1. Assess coverage needs

Determine your specific coverage needs for dwelling, personal property, and liability based on your home’s unique factors, such as the value of your house, personal belongings inventory, and any potential risks in your area (including weather, geography, and crime).

2. Review policy forms

Review the details of each HO-3 policy form offered by different insurance providers. Pay close attention to the coverage limits, exclusions, deductibles to determine whether or not the policy suits your financial situation. 

3. Compare coverage options

Evaluate the coverage options offered by each HO-3 policy, including available endorsements or riders for specific risks (or items). 

4. Consider cost

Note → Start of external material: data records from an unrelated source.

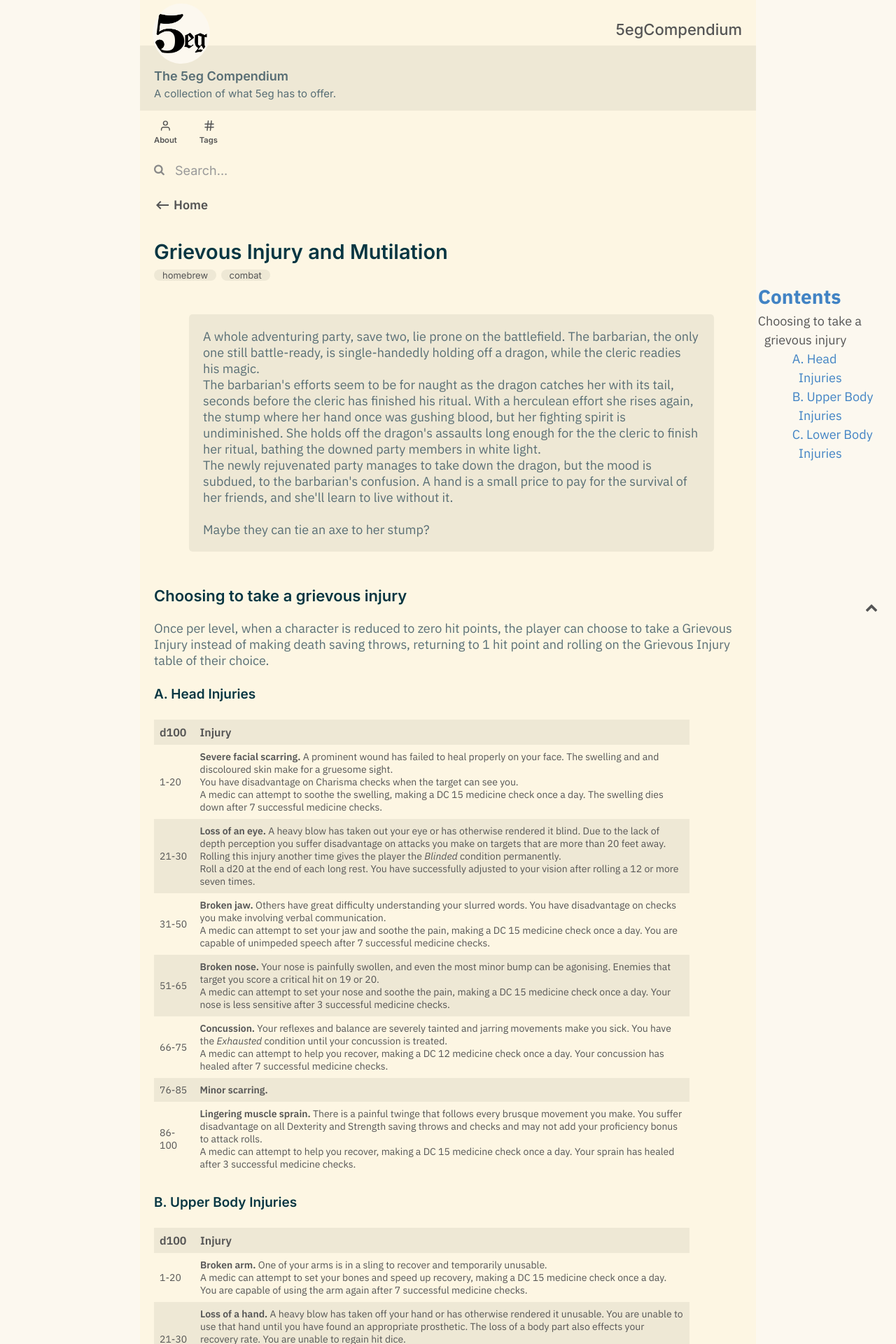
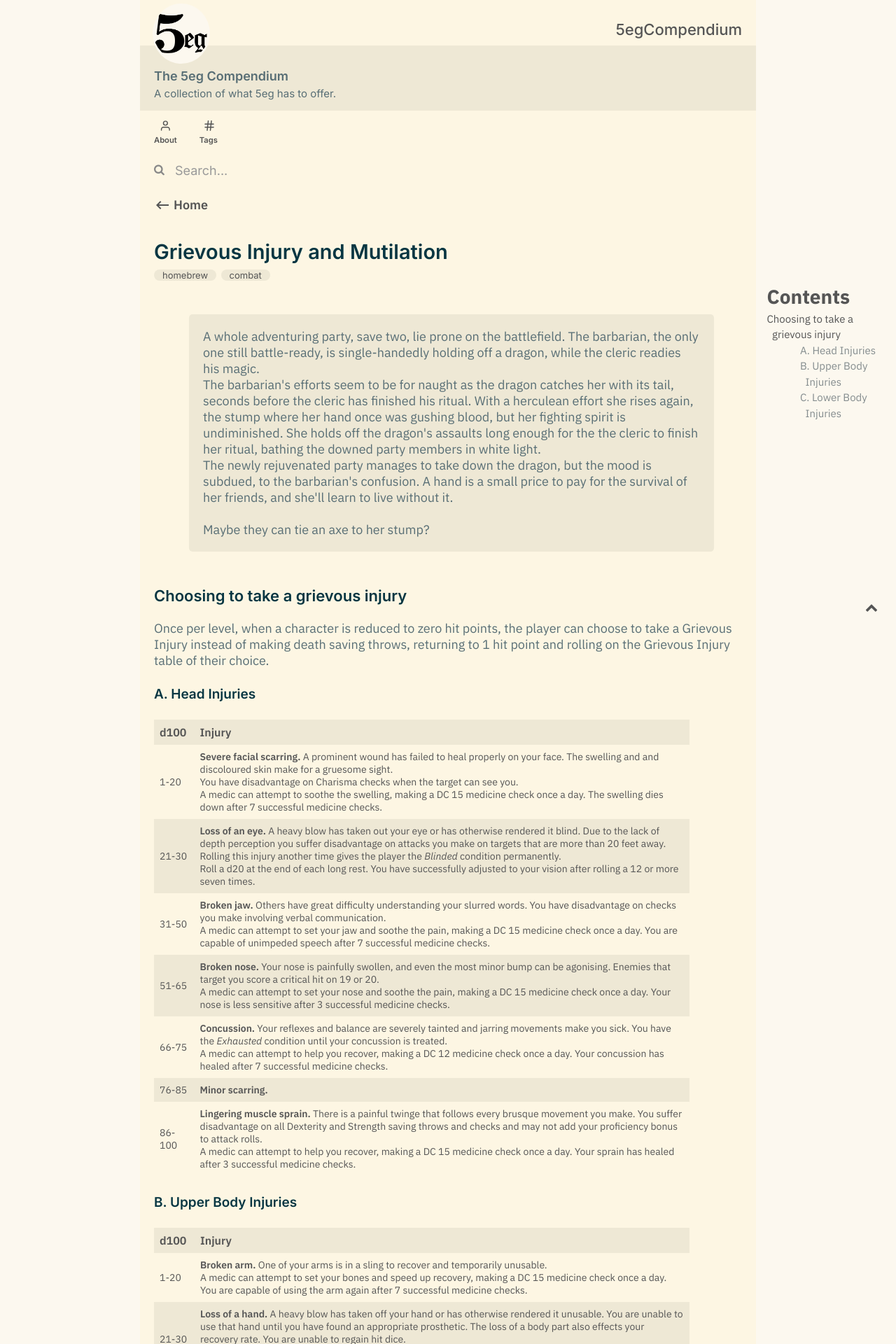
Before and after one commit to 5egeneral/compendium, a Jekyll site: the page built from _notes/20210528-Grievous Injury and Mutilation.md, in a window 1280 px wide. Shown: the top 1920 px of the page at 70% size. Built offline with Jekyll 4.4.1, drawn with Linux system fonts in a browser that asks for light colours; the table of contents is made by our own code.

Commit message:
Update toc_styling.css

```diff
--- a/assets/css/toc_styling.css
+++ b/assets/css/toc_styling.css
@@ -11,26 +11,19 @@
     position: relative;
     padding-bottom: 5px;
     position: sticky;
-    top: 1em;
+    top: 350px;
 }
 .section-nav li {
     padding-left: 0.5em;
     text-indent:-0.5em;
     word-wrap: break-word;
     list-style: none;
-}
-
-@media screen and (max-width: 1174px){
-
- .box main .section-nav {
-  margin-right:-22.5%;
-  width:20%;
- }
+    font-size: 15px
 }
 
 @media screen and (max-width: 1500px) {
  main .section-nav {
-  margin-right:-21.5%;
+  margin-right:-23%;
   width:20%;
  }
 }
@@ -46,11 +39,16 @@
     content: "Contents";
     font-size: 2em;
     font-weight: bold;
+    color: #555;
+     top: -350px;
 }
 
+.section-nav>  * {
+     top: -350px;
+}
 .section-nav,
 .toc-entry a{
-    color: #4183c4;
+    color: #848C8E;
     text-decoration: none;
     line-height: 1.5;
 }
```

Compare premiums for each HO-3 policy, taking into account deductibles and any discounts offered by the insurance provider. It’s important to ensure that the cost of a policy aligns with your budget without compromising coverage.

5. Research providers

Research the reputation and financial stability of insurance providers. Read customer reviews and complaints to gauge the quality of service and claims handling.

6. Evaluate customer service

Consider the level of customer service offered by each insurance provider, including responsiveness and ease of communication.

7. Consult with an agent

Seek guidance from a knowledgeable insurance agent who can help you navigate the complexities of insurance and find the best policy to fit your needs.


Choosing the right HO-3 insurance policy

Choosing the right HO-3 policy requires careful consideration of many factors, including budget, coverage, and the reputation of the insurance provider. Understanding the components, coverage types, benefits, and comparisons with other policies can help homeowners make informed decisions when selecting the right coverage for their needs. Taking the time to compare different HO-3 policies and considering individual requirements ensures that homeowners select the right coverage to protect their property and personal belongings effectively.


* We provide this information to help you understand insurance. Any coverage is subject to the terms of your policy. Please refer to your policy and declaration page for complete coverage details.

1 Shannon Martin. “Average homeowners insurance cost in March 2024.” Bankrate. Published 1 March 2024. Accessed 12 March 2024. 

2 National Association of Insurance Commissioners. “Dwelling Fire, Homeowners Owner-Occupied, and Homeowners Tenant and Condominium/Cooperative Unit Owner’s Insurance Report: Data for 2021.” NAIC. Published December 2023. Accessed 5 March 2024. 

Alyssa Little headshot

About the Author

Alyssa Little | Senior Content Strategist

Alyssa is the Senior Content Strategist at Openly, collaborating with industry thought leaders to provide insightful and informative content in the home insurance space. With over 15 years experience in content marketing strategy, copywriting, and editing, Alyssa has refined her expertise through her work at such companies as Gartner, Nike, and Trupanion. Alyssa holds a BA in History from the University of Puget Sound and an MA in Museum Studies from Newcastle University.

Related Blogs